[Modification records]
· · · · · · ·
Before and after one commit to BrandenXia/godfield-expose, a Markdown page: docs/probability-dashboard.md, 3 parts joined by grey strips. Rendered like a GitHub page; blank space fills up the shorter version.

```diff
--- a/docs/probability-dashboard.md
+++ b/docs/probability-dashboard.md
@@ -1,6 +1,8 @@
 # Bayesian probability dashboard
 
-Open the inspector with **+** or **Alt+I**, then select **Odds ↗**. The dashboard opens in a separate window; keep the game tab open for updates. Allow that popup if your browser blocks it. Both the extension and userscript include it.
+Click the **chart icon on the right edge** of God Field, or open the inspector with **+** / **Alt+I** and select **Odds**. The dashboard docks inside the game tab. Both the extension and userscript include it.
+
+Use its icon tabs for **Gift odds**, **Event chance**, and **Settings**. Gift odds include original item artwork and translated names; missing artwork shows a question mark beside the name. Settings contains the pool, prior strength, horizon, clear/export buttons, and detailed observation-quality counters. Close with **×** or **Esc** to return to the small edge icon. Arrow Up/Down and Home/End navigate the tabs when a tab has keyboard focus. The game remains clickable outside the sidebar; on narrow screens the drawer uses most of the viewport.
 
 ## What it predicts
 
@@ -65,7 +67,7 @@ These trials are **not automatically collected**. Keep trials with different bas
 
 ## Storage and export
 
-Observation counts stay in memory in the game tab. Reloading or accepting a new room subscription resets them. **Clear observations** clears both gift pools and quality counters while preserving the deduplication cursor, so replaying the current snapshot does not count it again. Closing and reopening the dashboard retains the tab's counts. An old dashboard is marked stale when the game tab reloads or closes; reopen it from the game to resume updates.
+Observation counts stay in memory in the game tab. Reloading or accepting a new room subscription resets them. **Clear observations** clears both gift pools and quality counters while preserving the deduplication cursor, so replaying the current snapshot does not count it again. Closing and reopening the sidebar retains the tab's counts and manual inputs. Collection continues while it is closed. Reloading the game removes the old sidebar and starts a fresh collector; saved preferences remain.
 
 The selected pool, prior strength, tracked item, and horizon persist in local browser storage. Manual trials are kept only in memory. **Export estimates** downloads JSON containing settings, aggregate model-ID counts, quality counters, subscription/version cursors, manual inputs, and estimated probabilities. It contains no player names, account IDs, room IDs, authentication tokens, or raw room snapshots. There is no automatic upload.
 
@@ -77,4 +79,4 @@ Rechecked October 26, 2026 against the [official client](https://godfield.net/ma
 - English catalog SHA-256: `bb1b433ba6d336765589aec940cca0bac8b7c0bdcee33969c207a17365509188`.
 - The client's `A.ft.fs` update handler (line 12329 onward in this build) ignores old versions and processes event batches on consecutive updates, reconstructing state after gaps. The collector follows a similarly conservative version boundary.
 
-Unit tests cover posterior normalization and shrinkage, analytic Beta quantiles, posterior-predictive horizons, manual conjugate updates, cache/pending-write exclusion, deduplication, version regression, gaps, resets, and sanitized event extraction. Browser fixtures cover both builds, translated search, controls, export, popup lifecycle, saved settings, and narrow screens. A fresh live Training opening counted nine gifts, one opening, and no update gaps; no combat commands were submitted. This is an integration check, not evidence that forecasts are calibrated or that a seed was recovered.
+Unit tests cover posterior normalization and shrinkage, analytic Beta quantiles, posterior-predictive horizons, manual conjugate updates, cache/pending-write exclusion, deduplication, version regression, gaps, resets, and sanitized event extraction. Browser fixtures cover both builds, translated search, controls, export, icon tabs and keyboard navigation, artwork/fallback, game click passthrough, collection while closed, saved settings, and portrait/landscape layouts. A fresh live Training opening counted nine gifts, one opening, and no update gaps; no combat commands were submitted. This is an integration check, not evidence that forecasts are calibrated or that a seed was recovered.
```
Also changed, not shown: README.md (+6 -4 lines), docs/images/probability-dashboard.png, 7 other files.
· · · · · · ·
**WHAT THE TASK REQUIRES:** Where in the records does the word "client" appear? Copy each line that holds it.

**TASK RESPONSE:**
@@ -77,4 +79,4 @@ Rechecked October 26, 2026 against the [official client](https://godfield.net/ma
 - The client's `A.ft.fs` update handler (line 12329 onward in this build) ignores old versions and processes event batches on consecutive updates, reconstructing state after gaps. The collector follows a similarly conservative version boundary.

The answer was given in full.